The new Ctwentysix50bNINER modular wheel system is built on a 26-inch Crossmax ST mountain bike wheel for the base structure. Testing revealed that this fundamental wheel system is strong and stiff enough to readily adapt to multiple sizes. “It’s remarkably clever, if I may say so myself,” Mavic PR person Zack Vestal said via press release. “We devised a system by which the rim outer diameter can actually be increased or decreased at the user’s discretion.
“On the one hand, we are getting a little sick of all these different size standards,” Vestal said. “I mean, can’t we decide on just one size for all the mountain bike wheels?
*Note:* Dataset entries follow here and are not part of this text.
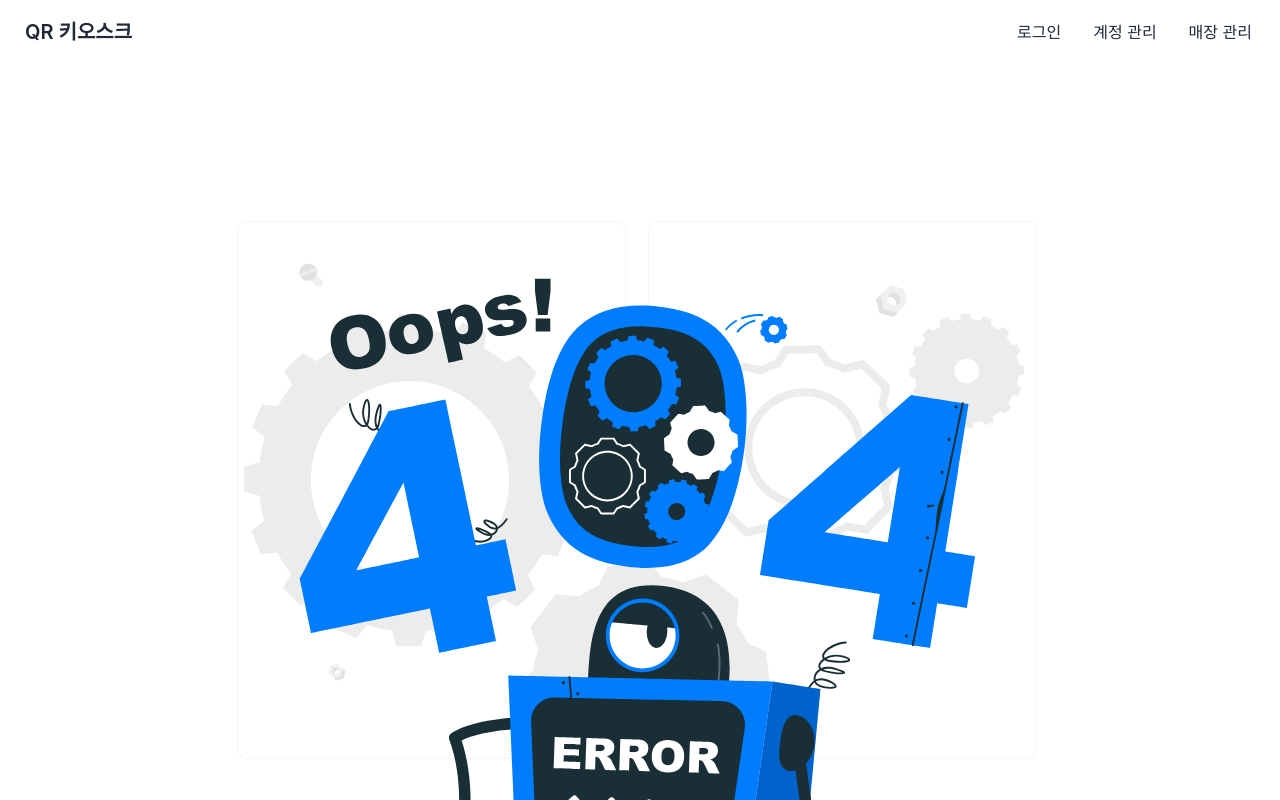
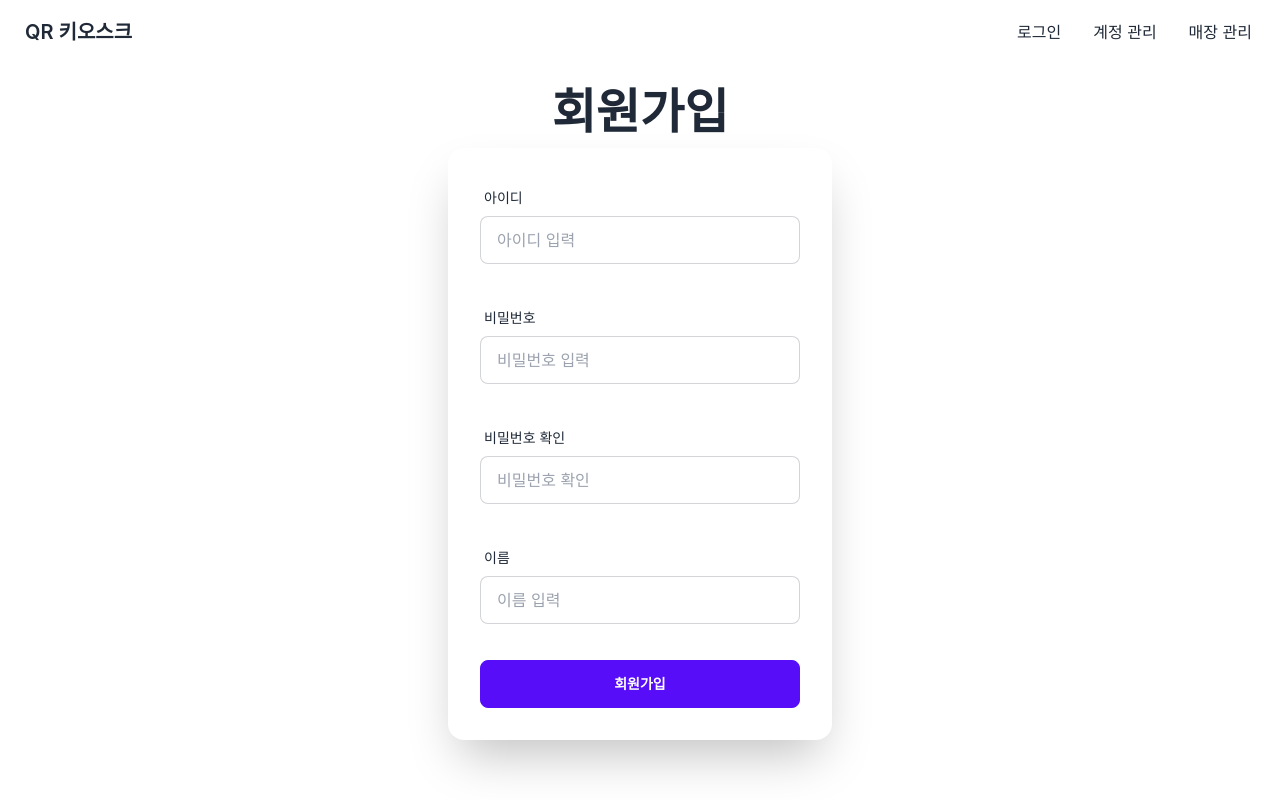
Before and after one commit to jadru/qr-kiosk, a React (Vite) app in the folder apps/frontend/: page /signup in a window 1280 px wide. Shown: the top 800 px of the page. Built offline with nearby package versions, Linux system fonts and the light colour scheme; no server answers; a web font is replaced by a local one.

Commit message:
feat: 회원가입 ui

```diff
--- a/apps/frontend/src/App.tsx
+++ b/apps/frontend/src/App.tsx
@@ -7,6 +7,7 @@ import {
   StoreManagement,
   TossPay,
   TossPaySuccess,
+  Signup,
 } from './pages';
 import { createBrowserRouter, RouterProvider } from 'react-router-dom';
 import { ErrorScreen } from './components';
@@ -41,6 +42,10 @@ const router = createBrowserRouter([
     path: '/order/success',
     element: <TossPaySuccess />,
   },
+  {
+    path: '/signup',
+    element: <Signup />,
+  },
 ]);
 
 function App() {
--- /dev/null
+++ b/apps/frontend/src/pages/Signup/Signup.tsx
@@ -0,0 +1,125 @@
+import React from 'react';
+import { useForm, SubmitHandler } from 'react-hook-form';
+import { SignupSchema } from './SignupSchema';
+import { yupResolver } from '@hookform/resolvers/yup';
+import { NormalLayout, ErrorMessage } from '@src/components';
+
+type SignupInputType = {
+  username: string;
+  password: string;
+  passwordCheck: string;
+  name: string;
+  birthday: string;
+  email: string;
+};
+
+export const Signup = () => {
+  const {
+    register,
+    handleSubmit,
+    watch,
+    formState: { isSubmitting, errors },
+  } = useForm<SignupInputType>({
+    mode: 'all',
+    reValidateMode: 'onChange',
+    resolver: yupResolver(SignupSchema),
+  });
+  const onSubmit: SubmitHandler<SignupInputType> = (data) => console.log(data);
+  return (
+    <NormalLayout>
+      <div className="flex self-center items-center flex-col space-y-3">
+        <div className="text-center lg:text-left">
+          <h1 className="text-5xl font-bold">회원가입</h1>
+        </div>
+        <form
+          onSubmit={handleSubmit(onSubmit)}
+          className="card flex-shrink-0 w-full max-w-sm shadow-2xl bg-base-100"
+        >
+          <div className="card-body">
+            <div className="form-control">
+              <label className="label">
+                <span className="label-text">아이디</span>
+              </label>
+              <input
+                type="text"
+                placeholder="아이디 입력"
+                className="input input-bordered"
+                {...register('username')}
+              />
+              <ErrorMessage>{errors.username?.message}</ErrorMessage>
+            </div>
+            <div className="form-control">
+              <label className="label">
+                <span className="label-text">비밀번호</span>
+              </label>
+              <input
+                type="password"
+                placeholder="비밀번호 입력"
+                className="input input-bordered"
+                {...register('password')}
+              />
+              <ErrorMessage>{errors.password?.message}</ErrorMessage>
+            </div>
+            <div className="form-control">
+              <label className="label">
+                <span className="label-text">비밀번호 확인</span>
+              </label>
+              <input
+                type="password"
+                placeholder="비밀번호 확인"
+                className="input input-bordered"
+                {...register('passwordCheck')}
+              />
+              <ErrorMessage>{errors.passwordCheck?.message}</ErrorMessage>
+            </div>
+            <div className="form-control">
+              <label className="label">
+                <span className="label-text">이름</span>
+              </label>
+              <input
+                type="text"
+                placeholder="이름 입력"
+                className="input input-bordered"
+                {...register('name')}
+              />
+              <ErrorMessage>{errors.name?.message}</ErrorMessage>
+              {/* </div>
+            <div className="form-control">
+              <label className="label">
+                <span className="label-text">생년월일</span>
+              </label>
+              <input
+                type="text"
+                placeholder="생년월일 입력"
+                className="input input-bordered"
+                {...register('birthday')}
+              />
+              <ErrorMessage>{errors.birthday?.message}</ErrorMessage>
+            </div>
+            <div className="form-control">
+              <label className="label">
+                <span className="label-text">이메일</span>
+              </label>
+              <input
+                type="text"
+                placeholder="이메일 입력"
+                className="input input-bordered"
+                {...register('email')}
+              />
+              <ErrorMessage>{errors.email?.message}</ErrorMessage> */}
+            </div>
+            <div className="form-control">
+              <button
+                type="submit"
+                className="btn btn-primary w-full"
+                disabled={isSubmitting}
+              >
+                회원가입
+              </button>
+            </div>
+          </div>
+        </form>
+      </div>
+    </NormalLayout>
+  );
+};
--- /dev/null
+++ b/apps/frontend/src/pages/Signup/SignupSchema.ts
@@ -0,0 +1,34 @@
+import * as yup from 'yup';
+
+export const SignupSchema = yup
+  .object({
+    username: yup.string().required('아이디를 입력해주세요'),
+    password: yup
+      .string()
+      .required('비밀번호를 입력해주세요')
+      .min(8, '8-16자 영문 대소문자, 숫자, 특수문자를 1개씩 포함해주세요')
+      .max(16, '8-16자 영문 대소문자, 숫자, 특수문자를 1개씩 포함해주세요')
+      .matches(
+        /^(?=.*[a-z])(?=.*[A-Z])(?=.*[0-9])(?=.*[!@#$%^&*])(?=.{8,16})/,
+        '8-16자 영문 대소문자, 숫자, 특수문자를 1개씩 포함해주세요',
+      ),
+    passwordCheck: yup
+      .string()
+      .required('비밀번호를 확인은 필수입니다')
+      .oneOf([yup.ref('password')], '비밀번호가 일치하지 않습니다'),
+    birthday: yup
+      .string()
+      .required('생년월일을 숫자 6자리를 입력해주세요')
+      .matches(/^[0-9]{6}$/, '생년월일을 숫자 6자리를 입력해주세요')
+      .min(6, '생년월일을 숫자 6자리를 입력해주세요')
+      .max(6, '생년월일을 숫자 6자리를 입력해주세요'),
+    name: yup.string().required('이름을 입력해주세요'),
+    email: yup
+      .string()
+      .required('이메일을 입력해주세요')
+      .matches(
+        /^[a-zA-Z0-9]+@[a-zA-Z0-9]+\.[A-Za-z]+$/,
+        '이메일 형식이 올바르지 않습니다',
+      ),
+  })
+  .required();
--- a/apps/frontend/src/pages/index.ts
+++ b/apps/frontend/src/pages/index.ts
@@ -5,4 +5,14 @@ import { Login } from './Login/Login';
 import { Main } from './Main/Main';
 import { TossPay } from './TossPay/payment';
 import { TossPaySuccess } from './TossPay/paysuccess';
-export { Main, Login, StoreManagement, Order, OrderList, TossPay, TossPaySuccess };
+import { Signup } from './Signup/Signup';
+export {
+  Main,
+  Login,
+  StoreManagement,
+  Order,
+  OrderList,
+  TossPay,
+  TossPaySuccess,
+  Signup,
+};
```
But on the other hand, we wanted to offer something really different and satisfy these guys who can’t make up their bloody minds.”
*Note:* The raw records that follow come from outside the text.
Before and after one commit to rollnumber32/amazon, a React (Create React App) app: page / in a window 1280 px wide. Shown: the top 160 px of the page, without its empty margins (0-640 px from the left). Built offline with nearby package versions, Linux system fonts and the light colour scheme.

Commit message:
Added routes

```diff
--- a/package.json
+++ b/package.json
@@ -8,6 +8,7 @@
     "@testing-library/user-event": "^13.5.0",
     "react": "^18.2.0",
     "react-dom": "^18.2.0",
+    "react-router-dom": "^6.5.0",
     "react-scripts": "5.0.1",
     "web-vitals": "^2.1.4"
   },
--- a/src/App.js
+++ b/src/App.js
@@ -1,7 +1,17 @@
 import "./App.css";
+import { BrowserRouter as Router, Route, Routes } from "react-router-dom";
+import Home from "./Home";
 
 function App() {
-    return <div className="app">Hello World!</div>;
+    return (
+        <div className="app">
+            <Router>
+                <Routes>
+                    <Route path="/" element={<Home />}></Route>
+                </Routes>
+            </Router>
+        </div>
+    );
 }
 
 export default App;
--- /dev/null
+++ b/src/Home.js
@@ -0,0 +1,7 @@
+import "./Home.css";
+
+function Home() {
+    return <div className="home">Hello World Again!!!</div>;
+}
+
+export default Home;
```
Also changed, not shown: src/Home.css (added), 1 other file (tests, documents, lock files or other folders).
With CrossMaxSizer technology, the Ctwentysix50bNINER converts from 26 inches to 650b, and from 650b to 29er.To increase the bead seat diameter for 650b usage, a snap-on expander ring fits into the UST tire bed and tightens into place with recessed setscrews. Just like the original tire bed, the CrossMaxSizer expander ring is fully UST compliant, with an airtight tire bed and 19mm inner width.
The Ctwentysix50bNINER easily fits 29er bikes and tires with the addition of a second CrossMaxSizer expander ring, mounted on top of the first expander ring. “We found a light, flexible composite for the expander rings, so they really don’t add much weight,” offered Mavic MTB product tester Joaquin D. Trayle. “Plus, as you add CrossMaxSizer rings to achieve the 29er tire size, you’re adding rim depth. So there’s a nice aero benefit, too.”
The first schematic of the CrossMaxSizer
Mavic experimented with a removable insert to fit directly into the rim extrusion, but the extendable spokes and spacing presented an engineering challenge. It was a solid first step idea, similar in concept to what Keith Bontrager was doing in the early 1980s: cutting down and re-pinning 700c MA-40 road rims to make 26-inchers. But in the end, Vestal said, “trying to up-size for larger wheels, it was too complicated to be practical.”
At this time, Mavic has not announced a solution to fit the “yarder,” a 36-inch tire size popularized by a few builders at the North American Handbuilt Show. “At that size, we’d have to use the C29ssmax as our base structure, and we need to do more testing on this,” said Vestal.
On the other hand, Mavic is actively investigating the 24-inch wheel size. “Going forward, we think that ‘small’ might be the new ‘big,’” said Vestal. “I mean, how much more can we gain with going bigger all the time? We think 24s and maybe even the 20-inch wheel are the next frontiers in trail riding.”